“No authority, and certainly not a military officer, should be arguing in favour of placing any kind of curb on press freedom. We urge the Fijian government to do what is necessary to guarantee the right of its citizens to inform and be informed, which is an essential ally in combatting the spread of the virus.”

In late March 2020, after the first coronavirus case was confirmed in the western city of Lautoka, police manning a roadblock outside the city prevented delivery of the Fiji Times, the country’s only independent daily. Its pro-government rival, the Fiji Sun, was meanwhile distributed without any problem.

Fiji is ranked 52nd out of 180 countries in RSF's 2020 World Press Freedom Index. RSF said that the media remain "victims of government intimidation".

Two charged for Facebook posts

On 12th June 2020, a 47-year-old businesswoman was charged with one count of committing a malicious act contrary to Section 15 (a) of the Public Order (Amendment) Act.

The woman, Faith Grace, reportedly shared misinformation on Facebook that Queen Victoria School, a boarding school, would be closed by the government and teachers and current students would be relocated to other schools. She had also allegedly called for a protest against the matter. Her post was “allegedly intended to create or foster public alarm, anxiety or disaffection”.

Under her bail conditions, Grace has been ordered not to obtain any travel documents and not to reoffend while on bail. The case has been adjourned to 21st September for a plea.

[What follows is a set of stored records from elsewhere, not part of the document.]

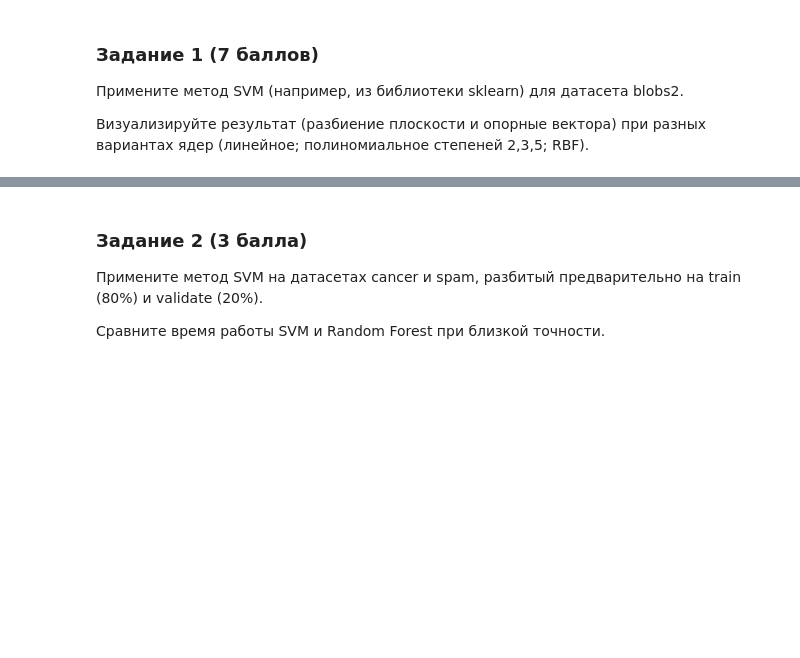
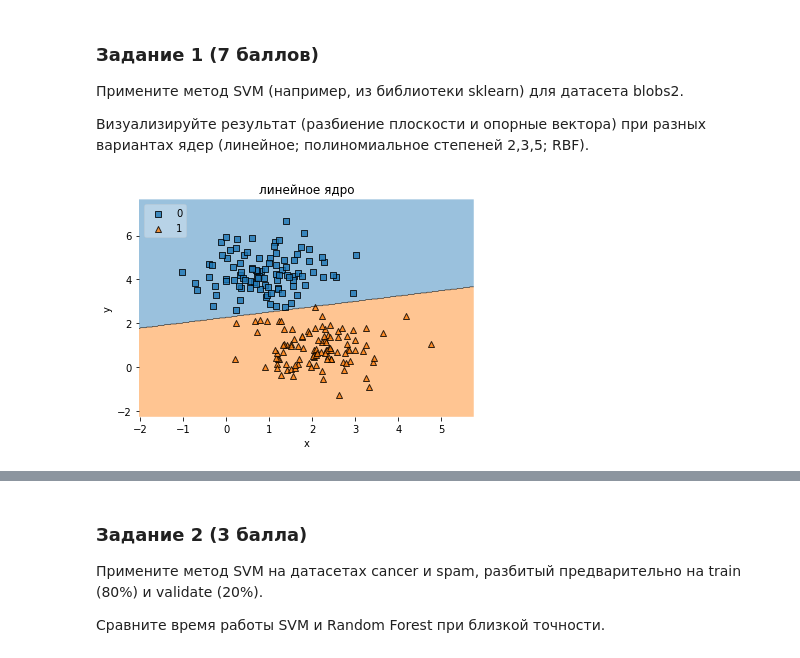
Before and after one commit to yegorov-boris/bioinf, a Jupyter notebook: HW7_SVM.ipynb, the cells around one changed output, grey strips where cells are left out. Saved outputs shown, nothing was run; the diff lists cells and outputs as text; code cells hidden in the pictures; blank space fills up the shorter version.

```diff
--- a/HW7_SVM.ipynb
+++ b/HW7_SVM.ipynb
@@ -14,3 +17,18 @@ from sklearn.metrics import roc_auc_score
 Примените метод SVM (например, из библиотеки sklearn) для датасета blobs2.
 
 Визуализируйте результат (разбиение плоскости и опорные вектора) при разных вариантах ядер (линейное; полиномиальное степеней 2,3,5; RBF).
+# %%
+blobs = pandas.read_csv('hw7_data/blobs2.csv')
+X_blobs = blobs.drop(['label'], axis=1)
+y_blobs = blobs['label']
+X_blobs_train, X_blobs_test, y_blobs_train, y_blobs_test = train_test_split(X_blobs, y_blobs, train_size=0.8, shuffle=True)
+# %%
+clf = make_pipeline(StandardScaler(), SVC(gamma='auto', kernel='linear'))
+clf.fit(X_blobs_train, y_blobs_train)
+plot_decision_regions(numpy.array(X_blobs_test), numpy.array(y_blobs_test), clf=clf, legend=2)
+plt.xlabel('x')
+plt.ylabel('y')
+plt.title('линейное ядро')
+plt.show()
+# %% [output]
+[figure, added]
```
Also changed, not shown: parts of 6 cells of this notebook.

In another case, in April 2020, a legal consultant, Meline Buadromo was charged for violating the Public Order Act over a social media post accusing the police of being responsible for the death of a remand prisoner. Police said the man died while being transferred to the hospital from the corrections facility and was therefore in the custody of prison officials and not police. Buadromo also claimed the victim was arrested for breaching curfew but police said the man had been held on burglary charges.

UN and regional Special Rapporteurs have made clear in a joint declaration on freedom of expression and “fake news” that “general prohibitions on the dissemination of information based on vague and ambiguous ideas, including ‘false news’ or ‘non-objective information’, are incompatible with international standards for restrictions on freedom of expression”.


Police raid opposition political party offices 

On 9th June 2020, Fiji police raided the offices of two opposition political parties, due to anti-government social media posts.

According to reports, police raided the office of the National Federation Party (NFP) headquarters and the suspended Social Democratic Liberal Party (SODELPA) after interrogating Ferrel Khan, who is renowned for his anti-government postings on social media sites under his name and on pages such as the Fiji Exposed Forum.

Khan had claimed to have worked for political parties and individual opposition politicians and was getting paid. NFP and SODELPA have both denied that they had anything to do with Khan.

He had approached the Fijian Broadcasting Corporation (FBC) in February 2020, wanting to come clean about his dealings. Following this meeting, FBC gave Khan a pen camera and told him to bring evidence of his claims, but four months later nothing has been forthcoming.